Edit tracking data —
++++++++++

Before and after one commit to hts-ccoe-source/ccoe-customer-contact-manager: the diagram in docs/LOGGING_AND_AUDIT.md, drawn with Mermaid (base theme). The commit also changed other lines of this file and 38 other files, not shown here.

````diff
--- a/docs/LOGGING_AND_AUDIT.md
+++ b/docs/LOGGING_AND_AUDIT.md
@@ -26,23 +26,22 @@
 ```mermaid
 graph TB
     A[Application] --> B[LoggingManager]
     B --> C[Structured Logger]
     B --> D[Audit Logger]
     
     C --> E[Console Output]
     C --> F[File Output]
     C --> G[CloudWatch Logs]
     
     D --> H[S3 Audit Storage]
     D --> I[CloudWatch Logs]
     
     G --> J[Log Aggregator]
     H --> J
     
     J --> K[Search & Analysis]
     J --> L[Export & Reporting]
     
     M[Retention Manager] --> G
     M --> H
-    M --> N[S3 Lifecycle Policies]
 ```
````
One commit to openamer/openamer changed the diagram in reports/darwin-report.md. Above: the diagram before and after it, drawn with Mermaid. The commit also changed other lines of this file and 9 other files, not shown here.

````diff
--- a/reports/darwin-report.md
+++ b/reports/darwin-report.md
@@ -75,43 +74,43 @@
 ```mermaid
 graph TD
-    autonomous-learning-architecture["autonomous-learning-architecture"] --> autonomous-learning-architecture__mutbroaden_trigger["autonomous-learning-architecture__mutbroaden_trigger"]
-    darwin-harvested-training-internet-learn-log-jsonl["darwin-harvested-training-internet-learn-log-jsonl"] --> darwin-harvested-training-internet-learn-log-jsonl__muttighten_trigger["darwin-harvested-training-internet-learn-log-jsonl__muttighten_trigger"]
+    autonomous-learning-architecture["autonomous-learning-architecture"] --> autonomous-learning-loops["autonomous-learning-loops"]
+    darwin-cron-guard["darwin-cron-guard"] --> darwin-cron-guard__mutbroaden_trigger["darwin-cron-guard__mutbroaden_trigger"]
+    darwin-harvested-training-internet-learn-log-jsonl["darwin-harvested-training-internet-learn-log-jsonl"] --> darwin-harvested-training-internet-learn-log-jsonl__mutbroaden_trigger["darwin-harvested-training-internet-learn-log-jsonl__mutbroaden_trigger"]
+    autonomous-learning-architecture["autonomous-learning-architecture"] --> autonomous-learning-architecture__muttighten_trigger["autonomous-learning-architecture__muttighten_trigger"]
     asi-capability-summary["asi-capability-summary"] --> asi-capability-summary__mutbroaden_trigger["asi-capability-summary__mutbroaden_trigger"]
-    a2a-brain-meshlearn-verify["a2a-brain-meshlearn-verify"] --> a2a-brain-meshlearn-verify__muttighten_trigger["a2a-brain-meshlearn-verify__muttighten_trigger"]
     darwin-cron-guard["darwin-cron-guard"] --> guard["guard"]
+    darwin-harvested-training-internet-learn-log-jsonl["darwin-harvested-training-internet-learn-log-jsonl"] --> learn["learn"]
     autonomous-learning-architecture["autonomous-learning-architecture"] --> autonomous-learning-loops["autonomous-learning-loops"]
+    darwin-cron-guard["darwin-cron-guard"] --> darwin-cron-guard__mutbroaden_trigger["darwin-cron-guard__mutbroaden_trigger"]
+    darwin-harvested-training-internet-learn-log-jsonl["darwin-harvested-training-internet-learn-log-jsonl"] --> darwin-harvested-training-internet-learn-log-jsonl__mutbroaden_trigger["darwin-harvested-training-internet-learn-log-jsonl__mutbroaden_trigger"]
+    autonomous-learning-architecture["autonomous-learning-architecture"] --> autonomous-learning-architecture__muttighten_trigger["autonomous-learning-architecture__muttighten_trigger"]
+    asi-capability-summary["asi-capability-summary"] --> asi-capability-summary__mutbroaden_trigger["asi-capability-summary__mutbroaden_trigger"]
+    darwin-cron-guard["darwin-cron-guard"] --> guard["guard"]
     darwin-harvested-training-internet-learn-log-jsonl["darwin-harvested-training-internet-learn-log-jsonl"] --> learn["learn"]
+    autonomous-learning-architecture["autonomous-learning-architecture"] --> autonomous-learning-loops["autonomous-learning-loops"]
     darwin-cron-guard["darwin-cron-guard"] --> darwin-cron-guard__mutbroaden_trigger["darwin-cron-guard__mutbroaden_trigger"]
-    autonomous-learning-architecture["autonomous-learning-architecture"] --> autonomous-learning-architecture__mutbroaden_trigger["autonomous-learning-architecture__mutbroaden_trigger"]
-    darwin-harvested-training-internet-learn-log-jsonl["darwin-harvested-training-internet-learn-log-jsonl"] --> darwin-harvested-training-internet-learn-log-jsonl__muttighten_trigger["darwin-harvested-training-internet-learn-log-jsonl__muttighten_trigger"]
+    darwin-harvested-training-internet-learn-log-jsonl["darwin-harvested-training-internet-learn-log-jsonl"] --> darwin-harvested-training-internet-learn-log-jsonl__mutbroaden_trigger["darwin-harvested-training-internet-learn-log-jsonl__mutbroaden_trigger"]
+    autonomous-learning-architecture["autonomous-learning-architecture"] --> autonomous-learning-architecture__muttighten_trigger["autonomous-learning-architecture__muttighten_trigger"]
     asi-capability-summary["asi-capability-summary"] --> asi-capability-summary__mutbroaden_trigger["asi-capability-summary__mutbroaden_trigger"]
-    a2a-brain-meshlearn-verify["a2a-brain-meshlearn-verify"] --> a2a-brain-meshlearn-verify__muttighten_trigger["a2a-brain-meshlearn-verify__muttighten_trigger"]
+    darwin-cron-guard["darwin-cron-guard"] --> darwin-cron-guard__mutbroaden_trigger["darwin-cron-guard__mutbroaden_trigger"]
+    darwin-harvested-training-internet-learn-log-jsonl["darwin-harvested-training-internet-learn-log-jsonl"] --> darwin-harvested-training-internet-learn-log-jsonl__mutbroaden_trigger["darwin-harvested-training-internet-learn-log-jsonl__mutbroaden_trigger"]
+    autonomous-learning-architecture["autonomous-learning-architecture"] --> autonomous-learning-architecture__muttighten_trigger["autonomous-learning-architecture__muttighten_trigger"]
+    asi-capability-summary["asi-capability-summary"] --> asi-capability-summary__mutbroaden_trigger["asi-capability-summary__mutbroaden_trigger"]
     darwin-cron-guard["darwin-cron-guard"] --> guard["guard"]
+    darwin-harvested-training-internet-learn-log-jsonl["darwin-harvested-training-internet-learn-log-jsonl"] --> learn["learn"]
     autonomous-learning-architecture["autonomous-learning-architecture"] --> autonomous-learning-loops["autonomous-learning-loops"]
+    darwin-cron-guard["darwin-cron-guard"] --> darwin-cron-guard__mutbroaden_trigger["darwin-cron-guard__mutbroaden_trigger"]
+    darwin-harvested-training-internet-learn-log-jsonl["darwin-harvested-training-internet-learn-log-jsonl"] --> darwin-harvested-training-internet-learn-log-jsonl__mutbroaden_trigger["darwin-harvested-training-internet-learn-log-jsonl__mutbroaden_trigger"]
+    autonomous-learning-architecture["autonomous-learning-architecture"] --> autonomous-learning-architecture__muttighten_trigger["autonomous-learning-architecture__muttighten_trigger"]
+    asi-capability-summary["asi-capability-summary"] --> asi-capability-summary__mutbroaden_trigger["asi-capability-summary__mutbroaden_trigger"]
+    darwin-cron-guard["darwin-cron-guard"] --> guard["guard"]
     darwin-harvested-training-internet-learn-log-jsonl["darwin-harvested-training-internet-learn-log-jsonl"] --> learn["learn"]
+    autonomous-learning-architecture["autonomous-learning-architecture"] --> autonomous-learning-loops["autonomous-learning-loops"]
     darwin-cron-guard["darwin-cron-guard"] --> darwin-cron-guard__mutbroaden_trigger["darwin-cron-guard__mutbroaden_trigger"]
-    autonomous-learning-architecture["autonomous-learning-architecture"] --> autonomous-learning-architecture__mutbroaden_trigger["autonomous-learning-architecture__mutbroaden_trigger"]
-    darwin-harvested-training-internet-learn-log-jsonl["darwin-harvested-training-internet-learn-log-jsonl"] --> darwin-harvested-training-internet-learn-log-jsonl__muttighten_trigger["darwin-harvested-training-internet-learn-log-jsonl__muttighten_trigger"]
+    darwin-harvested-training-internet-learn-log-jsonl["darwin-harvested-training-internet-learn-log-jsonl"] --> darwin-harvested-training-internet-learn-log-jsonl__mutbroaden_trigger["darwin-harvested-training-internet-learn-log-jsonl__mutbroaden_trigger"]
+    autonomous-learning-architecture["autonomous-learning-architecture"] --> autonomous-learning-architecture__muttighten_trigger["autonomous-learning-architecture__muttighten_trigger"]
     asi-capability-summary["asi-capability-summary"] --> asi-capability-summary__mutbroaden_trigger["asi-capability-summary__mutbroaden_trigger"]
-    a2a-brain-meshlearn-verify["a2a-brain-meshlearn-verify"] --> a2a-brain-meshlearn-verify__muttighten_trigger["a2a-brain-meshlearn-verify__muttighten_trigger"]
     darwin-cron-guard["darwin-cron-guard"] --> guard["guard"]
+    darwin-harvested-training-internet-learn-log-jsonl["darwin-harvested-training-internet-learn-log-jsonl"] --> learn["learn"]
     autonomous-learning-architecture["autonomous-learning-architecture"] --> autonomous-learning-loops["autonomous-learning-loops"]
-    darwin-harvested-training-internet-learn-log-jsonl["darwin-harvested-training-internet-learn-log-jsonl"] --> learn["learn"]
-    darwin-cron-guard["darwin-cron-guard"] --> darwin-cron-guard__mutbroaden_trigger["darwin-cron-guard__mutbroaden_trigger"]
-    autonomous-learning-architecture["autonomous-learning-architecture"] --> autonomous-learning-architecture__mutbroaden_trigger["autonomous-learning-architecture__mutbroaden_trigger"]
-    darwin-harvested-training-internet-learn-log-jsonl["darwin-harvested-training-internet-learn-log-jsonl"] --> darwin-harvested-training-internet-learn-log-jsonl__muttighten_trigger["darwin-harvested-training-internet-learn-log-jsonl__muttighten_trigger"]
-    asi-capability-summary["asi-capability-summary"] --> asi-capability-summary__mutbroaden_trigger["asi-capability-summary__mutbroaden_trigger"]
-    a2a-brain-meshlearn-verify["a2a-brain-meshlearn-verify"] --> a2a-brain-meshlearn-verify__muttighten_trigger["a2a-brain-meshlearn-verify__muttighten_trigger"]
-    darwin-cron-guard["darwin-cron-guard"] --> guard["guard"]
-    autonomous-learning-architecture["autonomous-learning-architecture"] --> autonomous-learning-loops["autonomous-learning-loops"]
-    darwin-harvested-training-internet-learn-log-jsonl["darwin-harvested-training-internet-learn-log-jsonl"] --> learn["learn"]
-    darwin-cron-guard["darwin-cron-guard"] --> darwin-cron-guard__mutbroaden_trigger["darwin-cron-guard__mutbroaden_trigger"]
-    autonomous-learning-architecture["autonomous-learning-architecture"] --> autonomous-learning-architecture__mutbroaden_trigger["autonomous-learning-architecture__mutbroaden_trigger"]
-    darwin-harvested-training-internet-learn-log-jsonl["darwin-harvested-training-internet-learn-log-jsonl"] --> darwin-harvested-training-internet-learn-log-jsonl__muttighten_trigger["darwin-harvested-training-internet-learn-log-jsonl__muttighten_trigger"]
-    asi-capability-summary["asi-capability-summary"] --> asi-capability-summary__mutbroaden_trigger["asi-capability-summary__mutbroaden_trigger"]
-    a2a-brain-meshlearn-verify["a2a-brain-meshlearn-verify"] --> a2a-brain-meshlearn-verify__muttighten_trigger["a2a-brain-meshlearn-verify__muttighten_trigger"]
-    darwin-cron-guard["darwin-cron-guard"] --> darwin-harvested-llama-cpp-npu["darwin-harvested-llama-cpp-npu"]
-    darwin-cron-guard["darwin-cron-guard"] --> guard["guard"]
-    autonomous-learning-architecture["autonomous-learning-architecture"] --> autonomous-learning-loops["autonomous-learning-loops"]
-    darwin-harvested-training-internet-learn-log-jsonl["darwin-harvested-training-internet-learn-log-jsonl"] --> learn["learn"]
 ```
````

++++++++++

WHAT IS NEEDED — Above are the records; copy every line in them that holds the word "docs".

SOLUTION TO THIS EXERCISE —
Before and after one commit to hts-ccoe-source/ccoe-customer-contact-manager: the diagram in docs/LOGGING_AND_AUDIT.md, drawn with Mermaid (base theme). The commit also changed other lines of this file and 38 other files, not shown here.
--- a/docs/LOGGING_AND_AUDIT.md
+++ b/docs/LOGGING_AND_AUDIT.md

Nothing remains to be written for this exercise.